Materials provided: Begin

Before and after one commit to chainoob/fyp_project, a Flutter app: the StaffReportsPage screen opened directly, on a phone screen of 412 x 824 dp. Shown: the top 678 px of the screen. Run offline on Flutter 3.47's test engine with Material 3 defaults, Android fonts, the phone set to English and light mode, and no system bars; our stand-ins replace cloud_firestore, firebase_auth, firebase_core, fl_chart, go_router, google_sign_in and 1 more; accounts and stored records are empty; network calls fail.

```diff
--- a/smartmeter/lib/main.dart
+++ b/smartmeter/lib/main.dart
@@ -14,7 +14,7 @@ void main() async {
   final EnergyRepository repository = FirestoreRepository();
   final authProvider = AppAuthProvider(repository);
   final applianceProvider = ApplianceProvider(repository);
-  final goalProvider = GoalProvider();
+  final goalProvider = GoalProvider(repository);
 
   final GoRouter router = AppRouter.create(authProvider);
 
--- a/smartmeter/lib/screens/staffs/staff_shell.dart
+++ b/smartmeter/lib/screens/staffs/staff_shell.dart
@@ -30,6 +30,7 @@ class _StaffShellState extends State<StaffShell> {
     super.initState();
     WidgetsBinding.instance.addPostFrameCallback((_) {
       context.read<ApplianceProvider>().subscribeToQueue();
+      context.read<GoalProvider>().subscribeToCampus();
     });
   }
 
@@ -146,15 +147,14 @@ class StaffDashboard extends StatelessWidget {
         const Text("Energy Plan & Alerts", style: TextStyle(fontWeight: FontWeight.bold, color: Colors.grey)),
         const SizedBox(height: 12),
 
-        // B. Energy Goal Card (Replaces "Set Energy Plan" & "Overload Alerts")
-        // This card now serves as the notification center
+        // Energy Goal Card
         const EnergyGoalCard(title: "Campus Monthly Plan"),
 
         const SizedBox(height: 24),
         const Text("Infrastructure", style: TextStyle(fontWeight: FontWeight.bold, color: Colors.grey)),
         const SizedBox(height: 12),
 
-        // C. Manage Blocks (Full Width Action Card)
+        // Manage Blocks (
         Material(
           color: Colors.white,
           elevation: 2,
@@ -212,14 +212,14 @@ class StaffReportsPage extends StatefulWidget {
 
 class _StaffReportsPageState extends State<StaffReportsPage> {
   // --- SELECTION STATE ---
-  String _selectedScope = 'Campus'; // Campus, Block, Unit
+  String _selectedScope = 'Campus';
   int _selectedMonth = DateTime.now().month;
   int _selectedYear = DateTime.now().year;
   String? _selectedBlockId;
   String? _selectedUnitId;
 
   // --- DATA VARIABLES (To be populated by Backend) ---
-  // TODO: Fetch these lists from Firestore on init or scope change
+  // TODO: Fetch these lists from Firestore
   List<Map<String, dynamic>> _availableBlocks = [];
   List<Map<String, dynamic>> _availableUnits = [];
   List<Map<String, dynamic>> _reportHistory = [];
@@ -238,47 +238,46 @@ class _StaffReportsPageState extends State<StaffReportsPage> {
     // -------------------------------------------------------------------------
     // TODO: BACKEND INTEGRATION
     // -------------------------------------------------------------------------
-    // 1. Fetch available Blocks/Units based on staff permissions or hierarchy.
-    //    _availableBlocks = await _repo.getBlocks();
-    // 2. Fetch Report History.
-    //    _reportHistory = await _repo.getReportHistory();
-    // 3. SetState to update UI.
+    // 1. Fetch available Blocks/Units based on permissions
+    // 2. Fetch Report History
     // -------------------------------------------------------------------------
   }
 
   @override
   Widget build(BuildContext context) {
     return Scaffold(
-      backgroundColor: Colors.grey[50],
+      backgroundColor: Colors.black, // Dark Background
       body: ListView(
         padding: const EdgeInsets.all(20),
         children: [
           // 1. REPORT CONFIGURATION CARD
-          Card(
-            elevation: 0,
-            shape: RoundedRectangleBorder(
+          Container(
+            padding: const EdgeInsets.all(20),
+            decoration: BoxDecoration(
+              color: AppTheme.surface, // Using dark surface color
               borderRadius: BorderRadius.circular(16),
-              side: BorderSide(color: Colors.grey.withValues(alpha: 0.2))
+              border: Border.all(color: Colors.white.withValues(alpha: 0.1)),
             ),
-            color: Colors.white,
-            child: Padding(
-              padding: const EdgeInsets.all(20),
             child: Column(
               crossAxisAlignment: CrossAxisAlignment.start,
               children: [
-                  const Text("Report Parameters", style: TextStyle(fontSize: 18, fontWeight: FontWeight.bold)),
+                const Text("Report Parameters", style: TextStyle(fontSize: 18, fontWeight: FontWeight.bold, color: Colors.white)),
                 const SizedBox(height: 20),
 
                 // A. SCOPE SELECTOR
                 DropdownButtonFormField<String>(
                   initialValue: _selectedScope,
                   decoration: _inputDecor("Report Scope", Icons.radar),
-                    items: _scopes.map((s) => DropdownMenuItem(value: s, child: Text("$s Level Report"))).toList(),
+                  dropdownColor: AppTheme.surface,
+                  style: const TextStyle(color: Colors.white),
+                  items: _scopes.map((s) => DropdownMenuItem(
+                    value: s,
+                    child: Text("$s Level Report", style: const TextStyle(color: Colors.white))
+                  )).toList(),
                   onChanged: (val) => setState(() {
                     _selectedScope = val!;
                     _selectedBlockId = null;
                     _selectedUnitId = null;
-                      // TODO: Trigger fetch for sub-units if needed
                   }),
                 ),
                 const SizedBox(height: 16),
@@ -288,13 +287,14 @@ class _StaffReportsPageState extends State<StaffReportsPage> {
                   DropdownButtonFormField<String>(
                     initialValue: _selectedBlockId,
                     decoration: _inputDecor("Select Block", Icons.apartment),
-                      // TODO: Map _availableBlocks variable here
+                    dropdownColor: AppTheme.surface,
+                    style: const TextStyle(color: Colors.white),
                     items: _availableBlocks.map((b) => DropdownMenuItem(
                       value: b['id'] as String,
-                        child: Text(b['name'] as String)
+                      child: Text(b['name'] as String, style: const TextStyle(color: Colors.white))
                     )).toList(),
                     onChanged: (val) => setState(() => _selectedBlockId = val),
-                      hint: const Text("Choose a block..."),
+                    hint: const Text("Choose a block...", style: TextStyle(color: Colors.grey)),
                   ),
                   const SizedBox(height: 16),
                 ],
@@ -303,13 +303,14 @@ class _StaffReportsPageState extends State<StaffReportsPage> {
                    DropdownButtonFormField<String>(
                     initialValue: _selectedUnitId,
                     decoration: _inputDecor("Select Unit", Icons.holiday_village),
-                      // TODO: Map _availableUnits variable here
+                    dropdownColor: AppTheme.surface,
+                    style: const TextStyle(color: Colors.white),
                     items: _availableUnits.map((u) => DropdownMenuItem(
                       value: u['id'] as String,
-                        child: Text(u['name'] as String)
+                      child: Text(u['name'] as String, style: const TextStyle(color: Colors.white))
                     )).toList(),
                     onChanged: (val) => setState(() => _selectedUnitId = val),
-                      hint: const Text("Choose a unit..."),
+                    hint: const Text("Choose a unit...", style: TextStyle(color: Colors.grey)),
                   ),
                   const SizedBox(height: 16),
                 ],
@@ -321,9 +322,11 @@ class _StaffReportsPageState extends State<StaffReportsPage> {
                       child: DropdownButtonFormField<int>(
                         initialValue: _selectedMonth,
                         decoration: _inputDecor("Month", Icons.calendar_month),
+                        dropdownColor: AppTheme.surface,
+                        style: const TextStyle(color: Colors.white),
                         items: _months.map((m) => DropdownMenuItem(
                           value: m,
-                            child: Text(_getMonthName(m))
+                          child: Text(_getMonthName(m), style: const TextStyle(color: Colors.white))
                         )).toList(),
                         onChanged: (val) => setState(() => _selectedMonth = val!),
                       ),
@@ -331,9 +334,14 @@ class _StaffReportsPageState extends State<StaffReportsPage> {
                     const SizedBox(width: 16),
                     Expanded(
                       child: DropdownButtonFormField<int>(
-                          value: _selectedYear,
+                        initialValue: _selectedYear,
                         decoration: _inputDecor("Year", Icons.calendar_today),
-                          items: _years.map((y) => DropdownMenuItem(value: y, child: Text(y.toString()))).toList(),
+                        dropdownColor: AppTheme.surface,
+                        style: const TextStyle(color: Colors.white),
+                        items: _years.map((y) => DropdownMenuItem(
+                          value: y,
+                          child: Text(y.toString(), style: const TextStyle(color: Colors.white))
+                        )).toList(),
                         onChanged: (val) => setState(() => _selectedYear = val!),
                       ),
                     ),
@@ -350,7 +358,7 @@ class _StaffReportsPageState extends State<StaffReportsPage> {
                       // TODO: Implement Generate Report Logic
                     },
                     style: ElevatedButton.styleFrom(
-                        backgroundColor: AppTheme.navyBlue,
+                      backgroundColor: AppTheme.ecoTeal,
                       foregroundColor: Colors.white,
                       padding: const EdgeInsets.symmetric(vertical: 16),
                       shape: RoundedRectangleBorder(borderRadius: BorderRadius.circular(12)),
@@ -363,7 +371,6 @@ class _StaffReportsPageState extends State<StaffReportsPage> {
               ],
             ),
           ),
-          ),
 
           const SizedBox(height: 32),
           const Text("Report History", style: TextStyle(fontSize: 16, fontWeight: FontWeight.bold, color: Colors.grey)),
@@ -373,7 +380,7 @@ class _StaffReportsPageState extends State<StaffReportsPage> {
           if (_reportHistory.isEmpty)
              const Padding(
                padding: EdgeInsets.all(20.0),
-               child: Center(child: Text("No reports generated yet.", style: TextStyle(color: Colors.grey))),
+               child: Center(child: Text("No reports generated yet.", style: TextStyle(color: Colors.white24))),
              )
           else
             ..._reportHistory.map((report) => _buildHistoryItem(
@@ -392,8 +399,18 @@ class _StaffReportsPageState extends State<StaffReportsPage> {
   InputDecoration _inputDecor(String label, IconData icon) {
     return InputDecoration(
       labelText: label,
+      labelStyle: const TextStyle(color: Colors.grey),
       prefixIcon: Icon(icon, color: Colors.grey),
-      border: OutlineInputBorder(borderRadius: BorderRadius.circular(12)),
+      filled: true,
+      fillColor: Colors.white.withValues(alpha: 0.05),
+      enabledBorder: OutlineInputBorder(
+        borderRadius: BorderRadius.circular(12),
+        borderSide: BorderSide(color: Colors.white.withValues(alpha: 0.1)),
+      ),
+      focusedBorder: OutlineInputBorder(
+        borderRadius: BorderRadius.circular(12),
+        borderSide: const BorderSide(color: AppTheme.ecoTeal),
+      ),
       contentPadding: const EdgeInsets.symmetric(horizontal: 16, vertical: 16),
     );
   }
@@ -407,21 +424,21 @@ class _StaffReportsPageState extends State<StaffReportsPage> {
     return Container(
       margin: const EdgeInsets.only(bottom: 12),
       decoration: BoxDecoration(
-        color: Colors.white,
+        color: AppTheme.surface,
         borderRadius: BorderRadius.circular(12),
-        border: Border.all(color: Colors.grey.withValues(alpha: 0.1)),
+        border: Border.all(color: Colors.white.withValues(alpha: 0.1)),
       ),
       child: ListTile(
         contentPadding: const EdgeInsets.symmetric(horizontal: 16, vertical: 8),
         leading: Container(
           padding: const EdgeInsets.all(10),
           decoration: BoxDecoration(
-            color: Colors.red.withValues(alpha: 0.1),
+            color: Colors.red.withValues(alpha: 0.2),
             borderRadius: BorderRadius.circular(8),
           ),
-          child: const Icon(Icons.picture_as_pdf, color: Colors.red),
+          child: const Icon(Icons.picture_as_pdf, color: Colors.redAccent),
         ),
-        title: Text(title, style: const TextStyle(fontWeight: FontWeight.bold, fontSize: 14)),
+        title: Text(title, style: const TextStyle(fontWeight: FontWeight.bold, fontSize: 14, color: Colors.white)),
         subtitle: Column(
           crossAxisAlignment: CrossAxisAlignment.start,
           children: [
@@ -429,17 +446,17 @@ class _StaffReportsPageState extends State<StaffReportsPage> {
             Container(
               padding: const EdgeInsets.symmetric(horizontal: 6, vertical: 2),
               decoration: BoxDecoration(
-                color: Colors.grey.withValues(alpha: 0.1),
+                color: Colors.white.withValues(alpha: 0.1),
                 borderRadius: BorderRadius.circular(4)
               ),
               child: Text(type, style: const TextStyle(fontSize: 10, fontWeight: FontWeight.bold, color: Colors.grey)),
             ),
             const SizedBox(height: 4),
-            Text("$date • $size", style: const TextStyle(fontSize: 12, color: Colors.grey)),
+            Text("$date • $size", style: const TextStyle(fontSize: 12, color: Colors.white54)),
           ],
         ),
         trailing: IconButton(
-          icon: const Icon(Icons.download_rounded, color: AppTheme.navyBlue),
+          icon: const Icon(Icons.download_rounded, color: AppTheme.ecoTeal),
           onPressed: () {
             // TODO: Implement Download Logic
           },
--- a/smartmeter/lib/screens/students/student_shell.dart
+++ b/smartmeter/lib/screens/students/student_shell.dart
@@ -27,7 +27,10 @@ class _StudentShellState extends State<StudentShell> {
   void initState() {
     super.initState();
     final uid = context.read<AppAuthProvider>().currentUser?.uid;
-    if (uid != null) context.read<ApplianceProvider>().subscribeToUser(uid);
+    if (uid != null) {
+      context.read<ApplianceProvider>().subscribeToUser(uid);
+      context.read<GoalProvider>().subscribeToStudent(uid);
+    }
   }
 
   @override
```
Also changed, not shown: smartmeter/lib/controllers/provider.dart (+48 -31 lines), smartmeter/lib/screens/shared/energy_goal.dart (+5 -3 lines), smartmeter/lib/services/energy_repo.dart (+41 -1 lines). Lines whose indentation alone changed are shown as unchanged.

Materials provided: End

* _About this exercise_
From the listing above, copy all lines holding the word "Icons".

* _Answer section_
                   decoration: _inputDecor("Report Scope", Icons.radar),
                     decoration: _inputDecor("Select Block", Icons.apartment),
                     decoration: _inputDecor("Select Unit", Icons.holiday_village),
                         decoration: _inputDecor("Month", Icons.calendar_month),
                         decoration: _inputDecor("Year", Icons.calendar_today),
-          child: const Icon(Icons.picture_as_pdf, color: Colors.red),
+          child: const Icon(Icons.picture_as_pdf, color: Colors.redAccent),
-          icon: const Icon(Icons.download_rounded, color: AppTheme.navyBlue),
+          icon: const Icon(Icons.download_rounded, color: AppTheme.ecoTeal),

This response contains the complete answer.